“It happened so quick with so much debris that things blocked up quickly and there was no way to stop it,” said Don Pepe, manager of the borough 30 miles north of Pittsburgh.
Pepe said the rain overwhelmed a tributary that runs through town, causing a few dumpsters and cars to float away, shutting down streets and flooding homes and businesses.
A new swimming pool was set to open to two weeks, but it sustained some damage in the storm as water rushed into the pool.
“It’s a little hard to take because we were that close to opening, so I’m not sure where we are now,” Pepe said.
He said he’s glad the situation wasn’t worse.
“We haven’t been hit like the Midwest where people died,” he said. “None of that serious damage has been done, and I’m very grateful for that.”
The National Weather Service reported that the Connoquenessing Creek, which borders Zelienople to the north, reached its third highest crest in history at just over 15 feet. The highest crest on record took place in 2004 during Hurricane Ivan, and Pepe said that’s the last time the borough experienced this much flooding.
Zelienople’s mayor declared a state of emergency late Tuesday.
Jason Frazier, a meteorologist with the National Weather Service, said the heaviest rainfall occurred in Beaver, Butler and northern Allegheny counties on Tuesday. The Pittsburgh International Airport received far less rainfall, at 0.7 inches.
More storms are forecasted through Thursday, which could lead to additional flooding, Frazier said. Many counties in southwestern Pennsylvania are under a flash flood watch through Wednesday night.
Frazier said a crew from the National Weather Service is looking into whether a tornado touched down in Indiana County on Tuesday.
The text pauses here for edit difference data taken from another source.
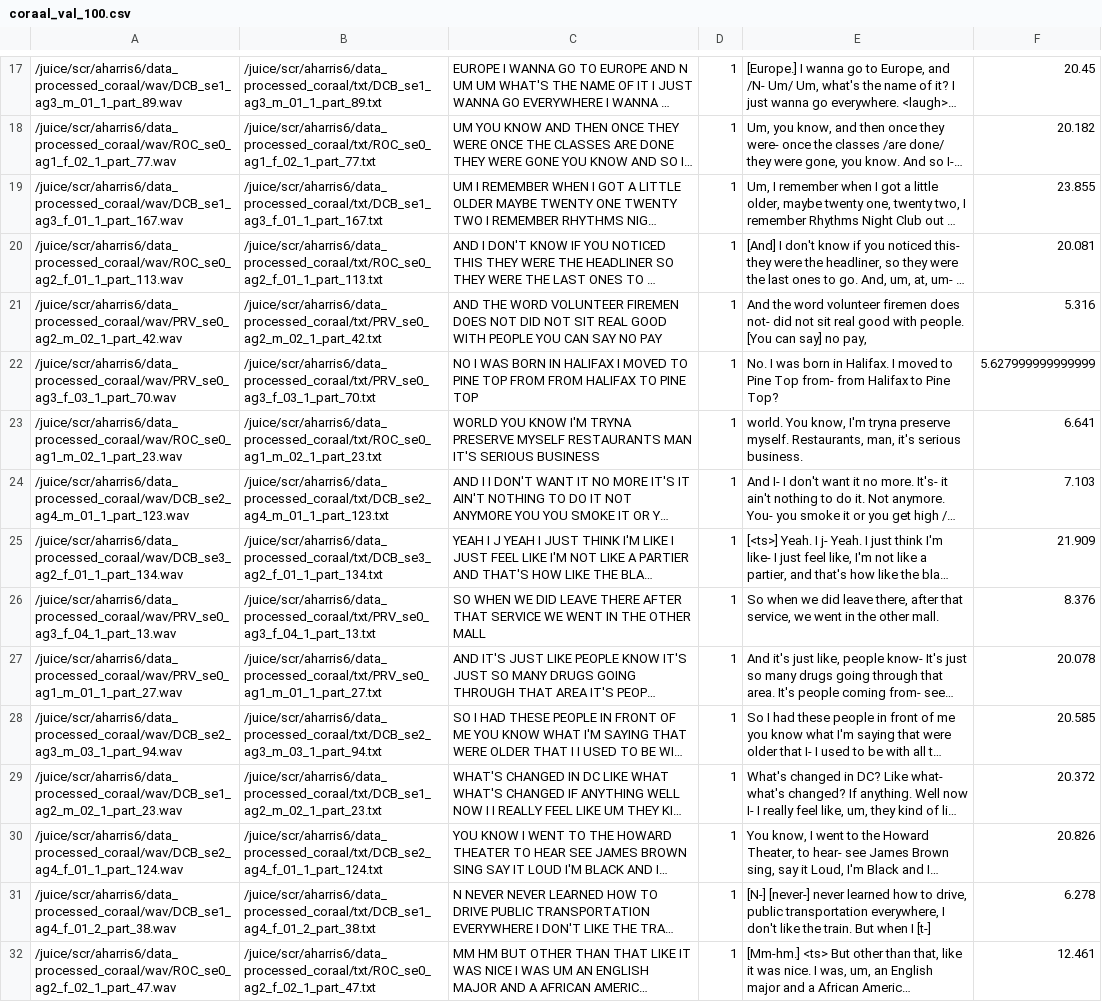
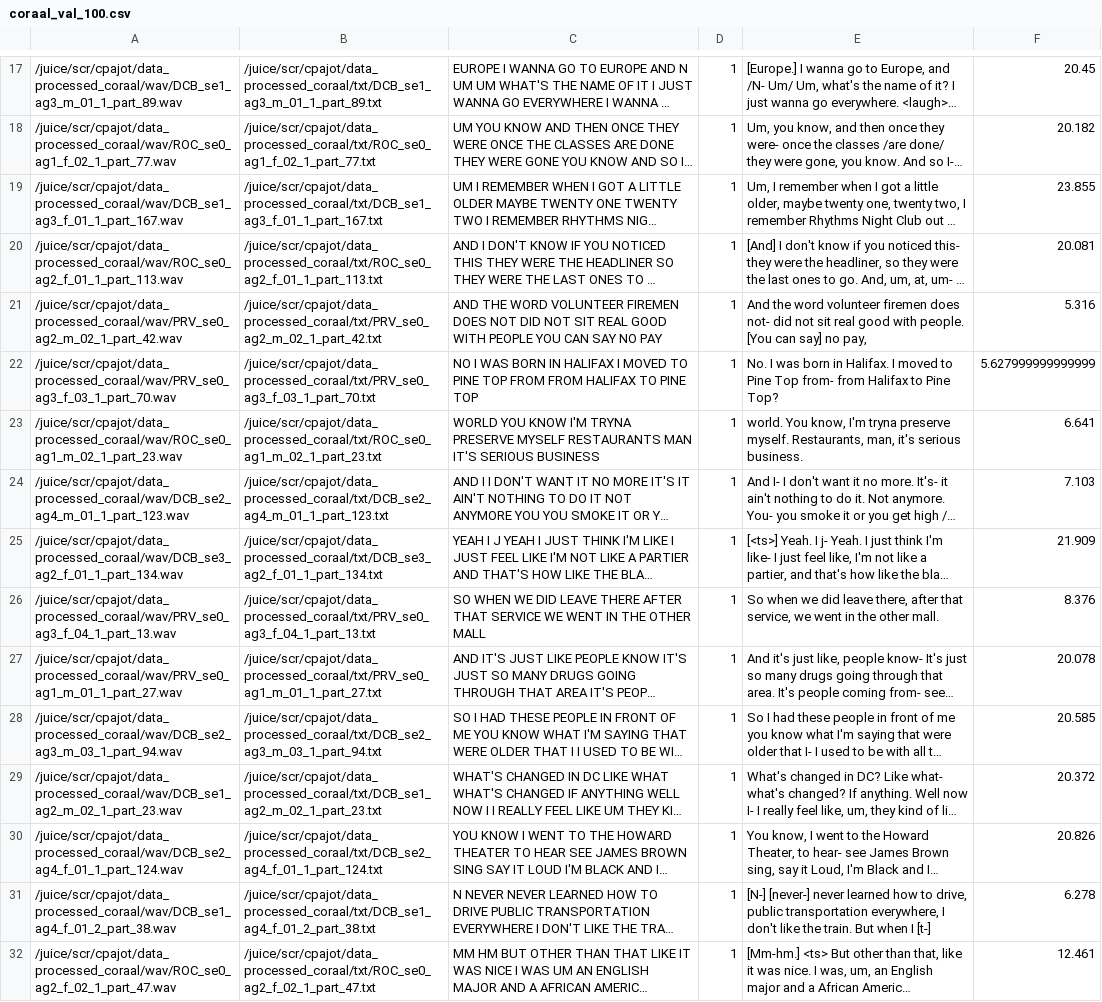
Before and after one commit to sashahar/aave_speech_rec, a CSV file: manifests_slurm/coraal_val_100.csv, drawn as a sheet; only a part is shown, gaps mark what is left out; long unchanged cells end in …; the diff covers the shown part only; the diff names each change by its address in the sheet, - before the commit and + after, or states it on an @@ line.

```diff
--- a/manifests_slurm/coraal_val_100.csv
+++ b/manifests_slurm/coraal_val_100.csv
-A17: /juice/scr/aharris6/data_processed_coraal/wav/DCB_se1_ag3_m_01_1_part_89.wav
+A17: /juice/scr/cpajot/data_processed_coraal/wav/DCB_se1_ag3_m_01_1_part_89.wav
-B17: /juice/scr/aharris6/data_processed_coraal/txt/DCB_se1_ag3_m_01_1_part_89.txt
+B17: /juice/scr/cpajot/data_processed_coraal/txt/DCB_se1_ag3_m_01_1_part_89.txt
-A18: /juice/scr/aharris6/data_processed_coraal/wav/ROC_se0_ag1_f_02_1_part_77.wav
+A18: /juice/scr/cpajot/data_processed_coraal/wav/ROC_se0_ag1_f_02_1_part_77.wav
-B18: /juice/scr/aharris6/data_processed_coraal/txt/ROC_se0_ag1_f_02_1_part_77.txt
+B18: /juice/scr/cpajot/data_processed_coraal/txt/ROC_se0_ag1_f_02_1_part_77.txt
-A19: /juice/scr/aharris6/data_processed_coraal/wav/DCB_se1_ag3_f_01_1_part_167.wav
+A19: /juice/scr/cpajot/data_processed_coraal/wav/DCB_se1_ag3_f_01_1_part_167.wav
-B19: /juice/scr/aharris6/data_processed_coraal/txt/DCB_se1_ag3_f_01_1_part_167.txt
+B19: /juice/scr/cpajot/data_processed_coraal/txt/DCB_se1_ag3_f_01_1_part_167.txt
-A20: /juice/scr/aharris6/data_processed_coraal/wav/ROC_se0_ag2_f_01_1_part_113.wav
+A20: /juice/scr/cpajot/data_processed_coraal/wav/ROC_se0_ag2_f_01_1_part_113.wav
-B20: /juice/scr/aharris6/data_processed_coraal/txt/ROC_se0_ag2_f_01_1_part_113.txt
+B20: /juice/scr/cpajot/data_processed_coraal/txt/ROC_se0_ag2_f_01_1_part_113.txt
-A21: /juice/scr/aharris6/data_processed_coraal/wav/PRV_se0_ag2_m_02_1_part_42.wav
+A21: /juice/scr/cpajot/data_processed_coraal/wav/PRV_se0_ag2_m_02_1_part_42.wav
-B21: /juice/scr/aharris6/data_processed_coraal/txt/PRV_se0_ag2_m_02_1_part_42.txt
+B21: /juice/scr/cpajot/data_processed_coraal/txt/PRV_se0_ag2_m_02_1_part_42.txt
-A22: /juice/scr/aharris6/data_processed_coraal/wav/PRV_se0_ag3_f_03_1_part_70.wav
+A22: /juice/scr/cpajot/data_processed_coraal/wav/PRV_se0_ag3_f_03_1_part_70.wav
-B22: /juice/scr/aharris6/data_processed_coraal/txt/PRV_se0_ag3_f_03_1_part_70.txt
+B22: /juice/scr/cpajot/data_processed_coraal/txt/PRV_se0_ag3_f_03_1_part_70.txt
-A23: /juice/scr/aharris6/data_processed_coraal/wav/ROC_se0_ag1_m_02_1_part_23.wav
+A23: /juice/scr/cpajot/data_processed_coraal/wav/ROC_se0_ag1_m_02_1_part_23.wav
-B23: /juice/scr/aharris6/data_processed_coraal/txt/ROC_se0_ag1_m_02_1_part_23.txt
+B23: /juice/scr/cpajot/data_processed_coraal/txt/ROC_se0_ag1_m_02_1_part_23.txt
-A24: /juice/scr/aharris6/data_processed_coraal/wav/DCB_se2_ag4_m_01_1_part_123.wav
+A24: /juice/scr/cpajot/data_processed_coraal/wav/DCB_se2_ag4_m_01_1_part_123.wav
-B24: /juice/scr/aharris6/data_processed_coraal/txt/DCB_se2_ag4_m_01_1_part_123.txt
+B24: /juice/scr/cpajot/data_processed_coraal/txt/DCB_se2_ag4_m_01_1_part_123.txt
-A25: /juice/scr/aharris6/data_processed_coraal/wav/DCB_se3_ag2_f_01_1_part_134.wav
+A25: /juice/scr/cpajot/data_processed_coraal/wav/DCB_se3_ag2_f_01_1_part_134.wav
-B25: /juice/scr/aharris6/data_processed_coraal/txt/DCB_se3_ag2_f_01_1_part_134.txt
+B25: /juice/scr/cpajot/data_processed_coraal/txt/DCB_se3_ag2_f_01_1_part_134.txt
-A26: /juice/scr/aharris6/data_processed_coraal/wav/PRV_se0_ag3_f_04_1_part_13.wav
+A26: /juice/scr/cpajot/data_processed_coraal/wav/PRV_se0_ag3_f_04_1_part_13.wav
-B26: /juice/scr/aharris6/data_processed_coraal/txt/PRV_se0_ag3_f_04_1_part_13.txt
+B26: /juice/scr/cpajot/data_processed_coraal/txt/PRV_se0_ag3_f_04_1_part_13.txt
-A27: /juice/scr/aharris6/data_processed_coraal/wav/PRV_se0_ag1_m_01_1_part_27.wav
+A27: /juice/scr/cpajot/data_processed_coraal/wav/PRV_se0_ag1_m_01_1_part_27.wav
-B27: /juice/scr/aharris6/data_processed_coraal/txt/PRV_se0_ag1_m_01_1_part_27.txt
+B27: /juice/scr/cpajot/data_processed_coraal/txt/PRV_se0_ag1_m_01_1_part_27.txt
-A28: /juice/scr/aharris6/data_processed_coraal/wav/DCB_se2_ag3_m_03_1_part_94.wav
+A28: /juice/scr/cpajot/data_processed_coraal/wav/DCB_se2_ag3_m_03_1_part_94.wav
-B28: /juice/scr/aharris6/data_processed_coraal/txt/DCB_se2_ag3_m_03_1_part_94.txt
+B28: /juice/scr/cpajot/data_processed_coraal/txt/DCB_se2_ag3_m_03_1_part_94.txt
-A29: /juice/scr/aharris6/data_processed_coraal/wav/DCB_se1_ag2_m_02_1_part_23.wav
+A29: /juice/scr/cpajot/data_processed_coraal/wav/DCB_se1_ag2_m_02_1_part_23.wav
-B29: /juice/scr/aharris6/data_processed_coraal/txt/DCB_se1_ag2_m_02_1_part_23.txt
+B29: /juice/scr/cpajot/data_processed_coraal/txt/DCB_se1_ag2_m_02_1_part_23.txt
-A30: /juice/scr/aharris6/data_processed_coraal/wav/DCB_se2_ag4_f_01_1_part_124.wav
+A30: /juice/scr/cpajot/data_processed_coraal/wav/DCB_se2_ag4_f_01_1_part_124.wav
-B30: /juice/scr/aharris6/data_processed_coraal/txt/DCB_se2_ag4_f_01_1_part_124.txt
+B30: /juice/scr/cpajot/data_processed_coraal/txt/DCB_se2_ag4_f_01_1_part_124.txt
-A31: /juice/scr/aharris6/data_processed_coraal/wav/DCB_se1_ag4_f_01_2_part_38.wav
+A31: /juice/scr/cpajot/data_processed_coraal/wav/DCB_se1_ag4_f_01_2_part_38.wav
-B31: /juice/scr/aharris6/data_processed_coraal/txt/DCB_se1_ag4_f_01_2_part_38.txt
+B31: /juice/scr/cpajot/data_processed_coraal/txt/DCB_se1_ag4_f_01_2_part_38.txt
-A32: /juice/scr/aharris6/data_processed_coraal/wav/ROC_se0_ag2_f_02_1_part_47.wav
+A32: /juice/scr/cpajot/data_processed_coraal/wav/ROC_se0_ag2_f_02_1_part_47.wav
-B32: /juice/scr/aharris6/data_processed_coraal/txt/ROC_se0_ag2_f_02_1_part_47.txt
+B32: /juice/scr/cpajot/data_processed_coraal/txt/ROC_se0_ag2_f_02_1_part_47.txt
```
Also changed, not shown: 168 edited cells elsewhere in this file, manifests_slurm/coraal_test_manifest.csv, manifests_slurm/coraal_train_100.csv, 9 other files.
He said it’s possible more tornadoes could form over the next day.
“We can’t rule out a tornado, but the environment isn’t as conducive,” he said.